Peter Alken on Wednesday, 08 May 2024 11:00

Exceptional from other papers on EWSL is that renal szintigraphy was performed to investigate renal damage after EWSL. But the data are weak. When sonography showed - not specified - renal damage in 11 of 65 kidneys, impaired renal parenchymal structure and reduced function were observed in all 11 patients undergoing scintigraphy.
Not clear why they correlated the damage with 5 risk factors: gender, age, side, location and stone size, but not number of shots or applied energy.
I think the data presented show no solid basis for their recommendation: “As binary logistic regression analysis report marked the stone size as a risk factor for renal damage, stones larger than 11,5 mm have the potential to develop renal damage. Thus, we recommend revealing DMSA scanning in patients at risk for renal damage such as stones larger than 11.5 mm.

Peter Alken
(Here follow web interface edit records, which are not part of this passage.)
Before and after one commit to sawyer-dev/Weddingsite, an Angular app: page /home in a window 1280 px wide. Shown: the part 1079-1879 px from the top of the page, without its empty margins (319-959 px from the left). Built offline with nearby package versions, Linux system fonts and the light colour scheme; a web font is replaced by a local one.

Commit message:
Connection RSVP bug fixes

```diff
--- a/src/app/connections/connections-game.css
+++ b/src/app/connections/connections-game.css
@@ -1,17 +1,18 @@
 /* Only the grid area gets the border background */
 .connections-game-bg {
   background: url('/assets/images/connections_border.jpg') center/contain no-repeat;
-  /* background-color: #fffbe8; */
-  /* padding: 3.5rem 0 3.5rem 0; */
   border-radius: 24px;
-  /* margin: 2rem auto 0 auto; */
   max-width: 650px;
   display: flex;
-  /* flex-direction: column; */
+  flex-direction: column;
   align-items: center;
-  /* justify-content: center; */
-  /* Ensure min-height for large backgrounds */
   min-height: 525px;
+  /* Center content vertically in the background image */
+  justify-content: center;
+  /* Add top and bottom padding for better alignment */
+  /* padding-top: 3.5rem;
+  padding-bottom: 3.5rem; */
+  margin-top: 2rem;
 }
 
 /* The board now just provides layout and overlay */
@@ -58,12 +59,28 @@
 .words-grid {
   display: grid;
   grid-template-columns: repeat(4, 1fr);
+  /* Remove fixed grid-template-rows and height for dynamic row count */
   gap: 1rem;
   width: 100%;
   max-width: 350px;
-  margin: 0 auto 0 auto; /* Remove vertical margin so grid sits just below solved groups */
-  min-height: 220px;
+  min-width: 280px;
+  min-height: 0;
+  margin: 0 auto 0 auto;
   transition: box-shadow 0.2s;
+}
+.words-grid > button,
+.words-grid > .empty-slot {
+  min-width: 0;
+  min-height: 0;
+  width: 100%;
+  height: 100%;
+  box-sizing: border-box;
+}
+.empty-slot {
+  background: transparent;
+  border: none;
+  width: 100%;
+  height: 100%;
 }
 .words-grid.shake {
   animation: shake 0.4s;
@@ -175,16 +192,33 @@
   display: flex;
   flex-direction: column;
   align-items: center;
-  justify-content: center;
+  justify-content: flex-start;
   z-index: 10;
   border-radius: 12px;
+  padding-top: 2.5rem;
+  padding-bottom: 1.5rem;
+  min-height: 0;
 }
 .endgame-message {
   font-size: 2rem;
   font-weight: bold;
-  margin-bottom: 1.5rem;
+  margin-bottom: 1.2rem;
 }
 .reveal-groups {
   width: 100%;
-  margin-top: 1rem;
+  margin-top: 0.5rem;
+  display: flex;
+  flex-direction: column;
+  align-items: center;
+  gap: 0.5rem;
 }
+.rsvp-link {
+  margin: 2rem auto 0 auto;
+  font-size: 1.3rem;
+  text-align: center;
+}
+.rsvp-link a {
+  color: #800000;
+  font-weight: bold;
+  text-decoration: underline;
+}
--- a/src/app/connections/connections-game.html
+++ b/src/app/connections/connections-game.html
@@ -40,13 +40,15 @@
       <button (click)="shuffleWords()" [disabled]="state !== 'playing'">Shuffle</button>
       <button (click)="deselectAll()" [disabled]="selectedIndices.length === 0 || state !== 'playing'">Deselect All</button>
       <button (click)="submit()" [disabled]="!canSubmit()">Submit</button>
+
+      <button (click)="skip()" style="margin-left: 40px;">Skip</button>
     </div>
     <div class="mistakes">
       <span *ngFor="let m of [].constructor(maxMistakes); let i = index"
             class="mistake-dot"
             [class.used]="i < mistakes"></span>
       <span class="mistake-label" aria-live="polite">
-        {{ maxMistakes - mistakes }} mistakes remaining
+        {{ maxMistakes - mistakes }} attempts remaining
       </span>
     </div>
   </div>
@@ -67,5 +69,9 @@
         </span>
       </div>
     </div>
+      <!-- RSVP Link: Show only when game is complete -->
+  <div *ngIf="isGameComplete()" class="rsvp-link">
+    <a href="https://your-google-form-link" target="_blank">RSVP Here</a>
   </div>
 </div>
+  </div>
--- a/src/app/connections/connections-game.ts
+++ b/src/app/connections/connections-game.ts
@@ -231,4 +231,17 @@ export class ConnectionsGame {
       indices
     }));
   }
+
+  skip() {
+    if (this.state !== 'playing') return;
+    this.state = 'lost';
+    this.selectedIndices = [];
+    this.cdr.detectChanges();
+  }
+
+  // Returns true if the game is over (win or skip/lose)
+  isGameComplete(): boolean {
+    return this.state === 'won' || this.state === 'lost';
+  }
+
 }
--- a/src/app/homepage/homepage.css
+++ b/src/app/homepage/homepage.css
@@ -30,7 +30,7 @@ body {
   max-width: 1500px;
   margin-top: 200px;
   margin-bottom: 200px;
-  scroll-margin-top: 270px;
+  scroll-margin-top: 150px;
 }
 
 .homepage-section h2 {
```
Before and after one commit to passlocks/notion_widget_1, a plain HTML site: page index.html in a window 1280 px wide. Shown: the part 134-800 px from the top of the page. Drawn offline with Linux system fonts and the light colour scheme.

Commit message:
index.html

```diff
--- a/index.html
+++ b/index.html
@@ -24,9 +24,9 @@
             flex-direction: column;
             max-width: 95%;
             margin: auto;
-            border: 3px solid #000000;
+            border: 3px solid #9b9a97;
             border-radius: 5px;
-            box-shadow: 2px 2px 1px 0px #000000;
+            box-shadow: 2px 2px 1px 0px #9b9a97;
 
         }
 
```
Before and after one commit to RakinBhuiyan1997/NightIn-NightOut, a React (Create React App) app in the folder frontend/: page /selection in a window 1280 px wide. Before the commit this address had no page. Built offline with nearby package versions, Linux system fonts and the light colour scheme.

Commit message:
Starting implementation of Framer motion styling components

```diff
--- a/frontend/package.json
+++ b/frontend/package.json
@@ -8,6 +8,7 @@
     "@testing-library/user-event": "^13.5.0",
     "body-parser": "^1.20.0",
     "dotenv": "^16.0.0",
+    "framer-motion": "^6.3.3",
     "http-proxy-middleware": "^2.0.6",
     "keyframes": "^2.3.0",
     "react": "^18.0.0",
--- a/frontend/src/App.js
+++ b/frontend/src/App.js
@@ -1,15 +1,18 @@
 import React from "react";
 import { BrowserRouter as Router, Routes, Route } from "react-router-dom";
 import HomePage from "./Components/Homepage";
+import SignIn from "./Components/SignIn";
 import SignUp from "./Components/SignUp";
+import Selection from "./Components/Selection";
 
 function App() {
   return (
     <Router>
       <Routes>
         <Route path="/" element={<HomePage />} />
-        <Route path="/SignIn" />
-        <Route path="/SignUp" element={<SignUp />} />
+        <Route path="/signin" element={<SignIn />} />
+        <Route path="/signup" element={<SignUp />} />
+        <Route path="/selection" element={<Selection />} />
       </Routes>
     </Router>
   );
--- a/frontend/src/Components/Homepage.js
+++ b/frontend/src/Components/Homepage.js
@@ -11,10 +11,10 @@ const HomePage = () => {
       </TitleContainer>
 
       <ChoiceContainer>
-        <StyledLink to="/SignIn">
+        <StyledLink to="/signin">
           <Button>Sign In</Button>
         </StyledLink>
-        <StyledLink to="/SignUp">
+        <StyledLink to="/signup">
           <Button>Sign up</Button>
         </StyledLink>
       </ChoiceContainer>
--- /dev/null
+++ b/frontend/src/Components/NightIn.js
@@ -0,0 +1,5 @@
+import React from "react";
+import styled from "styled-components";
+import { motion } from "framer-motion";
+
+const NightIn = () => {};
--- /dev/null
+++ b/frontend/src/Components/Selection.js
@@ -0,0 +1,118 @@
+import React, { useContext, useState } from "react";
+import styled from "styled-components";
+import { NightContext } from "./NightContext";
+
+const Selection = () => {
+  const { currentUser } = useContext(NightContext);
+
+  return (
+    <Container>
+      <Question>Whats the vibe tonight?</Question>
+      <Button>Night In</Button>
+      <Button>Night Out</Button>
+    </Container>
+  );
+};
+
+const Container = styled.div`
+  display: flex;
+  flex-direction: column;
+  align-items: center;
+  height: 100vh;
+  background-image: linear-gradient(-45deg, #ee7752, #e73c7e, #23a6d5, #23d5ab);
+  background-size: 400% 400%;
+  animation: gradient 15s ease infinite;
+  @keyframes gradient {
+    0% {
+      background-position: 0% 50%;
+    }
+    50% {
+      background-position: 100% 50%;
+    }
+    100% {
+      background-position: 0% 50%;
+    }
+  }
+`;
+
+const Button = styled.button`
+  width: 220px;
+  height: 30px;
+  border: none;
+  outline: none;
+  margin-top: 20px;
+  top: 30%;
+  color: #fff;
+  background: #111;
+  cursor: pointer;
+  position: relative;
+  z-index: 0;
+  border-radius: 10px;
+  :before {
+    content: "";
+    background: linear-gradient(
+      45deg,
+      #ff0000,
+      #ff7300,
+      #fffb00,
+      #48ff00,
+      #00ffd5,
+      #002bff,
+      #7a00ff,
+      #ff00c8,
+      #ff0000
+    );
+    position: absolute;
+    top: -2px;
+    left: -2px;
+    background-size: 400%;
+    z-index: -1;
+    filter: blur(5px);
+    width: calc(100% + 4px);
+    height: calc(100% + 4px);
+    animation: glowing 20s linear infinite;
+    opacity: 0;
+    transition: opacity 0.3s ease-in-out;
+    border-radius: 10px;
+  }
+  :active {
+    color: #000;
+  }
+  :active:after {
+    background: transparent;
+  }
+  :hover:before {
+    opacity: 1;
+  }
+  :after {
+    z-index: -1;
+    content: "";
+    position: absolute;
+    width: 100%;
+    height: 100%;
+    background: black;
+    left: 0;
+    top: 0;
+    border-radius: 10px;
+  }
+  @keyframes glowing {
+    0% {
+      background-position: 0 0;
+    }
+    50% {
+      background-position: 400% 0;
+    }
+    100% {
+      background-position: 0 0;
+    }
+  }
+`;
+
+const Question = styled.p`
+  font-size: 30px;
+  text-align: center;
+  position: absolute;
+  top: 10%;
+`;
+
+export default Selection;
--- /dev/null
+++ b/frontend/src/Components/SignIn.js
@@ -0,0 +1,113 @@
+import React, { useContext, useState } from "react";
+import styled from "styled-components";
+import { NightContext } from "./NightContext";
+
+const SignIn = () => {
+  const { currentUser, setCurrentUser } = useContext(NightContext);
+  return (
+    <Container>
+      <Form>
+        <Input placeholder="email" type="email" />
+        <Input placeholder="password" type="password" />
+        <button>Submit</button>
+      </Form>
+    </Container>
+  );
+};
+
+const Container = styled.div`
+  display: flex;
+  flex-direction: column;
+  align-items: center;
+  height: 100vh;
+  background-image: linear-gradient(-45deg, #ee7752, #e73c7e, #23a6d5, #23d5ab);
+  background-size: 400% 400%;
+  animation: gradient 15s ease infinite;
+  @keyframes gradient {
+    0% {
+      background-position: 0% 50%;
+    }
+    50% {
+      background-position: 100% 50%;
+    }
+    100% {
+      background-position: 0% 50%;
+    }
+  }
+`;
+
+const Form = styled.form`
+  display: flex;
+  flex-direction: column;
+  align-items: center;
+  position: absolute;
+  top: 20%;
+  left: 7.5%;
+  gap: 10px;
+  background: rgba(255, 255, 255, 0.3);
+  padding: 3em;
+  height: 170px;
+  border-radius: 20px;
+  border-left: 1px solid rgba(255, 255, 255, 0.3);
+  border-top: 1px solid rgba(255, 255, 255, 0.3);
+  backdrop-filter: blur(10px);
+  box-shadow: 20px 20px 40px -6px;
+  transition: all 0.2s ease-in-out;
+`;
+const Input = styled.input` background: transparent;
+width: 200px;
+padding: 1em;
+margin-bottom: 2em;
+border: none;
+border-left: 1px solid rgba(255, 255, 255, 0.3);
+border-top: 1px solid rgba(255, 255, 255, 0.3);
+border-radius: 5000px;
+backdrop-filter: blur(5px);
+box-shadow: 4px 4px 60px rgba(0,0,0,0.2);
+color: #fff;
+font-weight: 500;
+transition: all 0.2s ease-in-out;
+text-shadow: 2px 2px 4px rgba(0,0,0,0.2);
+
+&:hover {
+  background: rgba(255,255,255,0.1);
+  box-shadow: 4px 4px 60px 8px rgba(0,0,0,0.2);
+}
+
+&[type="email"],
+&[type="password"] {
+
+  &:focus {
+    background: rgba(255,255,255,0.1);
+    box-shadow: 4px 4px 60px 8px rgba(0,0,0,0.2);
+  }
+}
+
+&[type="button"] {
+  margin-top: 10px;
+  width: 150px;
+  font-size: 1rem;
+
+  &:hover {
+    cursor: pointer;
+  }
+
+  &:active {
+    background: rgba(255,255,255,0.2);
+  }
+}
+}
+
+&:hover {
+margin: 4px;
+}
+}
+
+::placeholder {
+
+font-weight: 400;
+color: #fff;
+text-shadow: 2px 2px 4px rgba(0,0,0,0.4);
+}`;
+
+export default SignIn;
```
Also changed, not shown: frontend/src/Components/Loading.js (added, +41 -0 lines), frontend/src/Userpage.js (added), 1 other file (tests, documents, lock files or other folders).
Exceptional from other papers on EWSL is that renal szintigraphy was performed to investigate renal damage after EWSL. But the data are weak. When sonography showed - not specified - renal damage in 11 of 65 kidneys, impaired renal parenchymal structure and reduced function were observed in all 11 patients undergoing scintigraphy. Not clear why they correlated the damage with 5 risk factors: gender, age, side, location and stone size, but not number of shots or applied energy. I think the data presented show no solid basis for their recommendation: “As binary logistic regression analysis report marked the stone size as a risk factor for renal damage, stones larger than 11,5 mm have the potential to develop renal damage. Thus, we recommend revealing DMSA scanning in patients at risk for renal damage such as stones larger than 11.5 mm. Peter Alken
Friday, 12 July 2024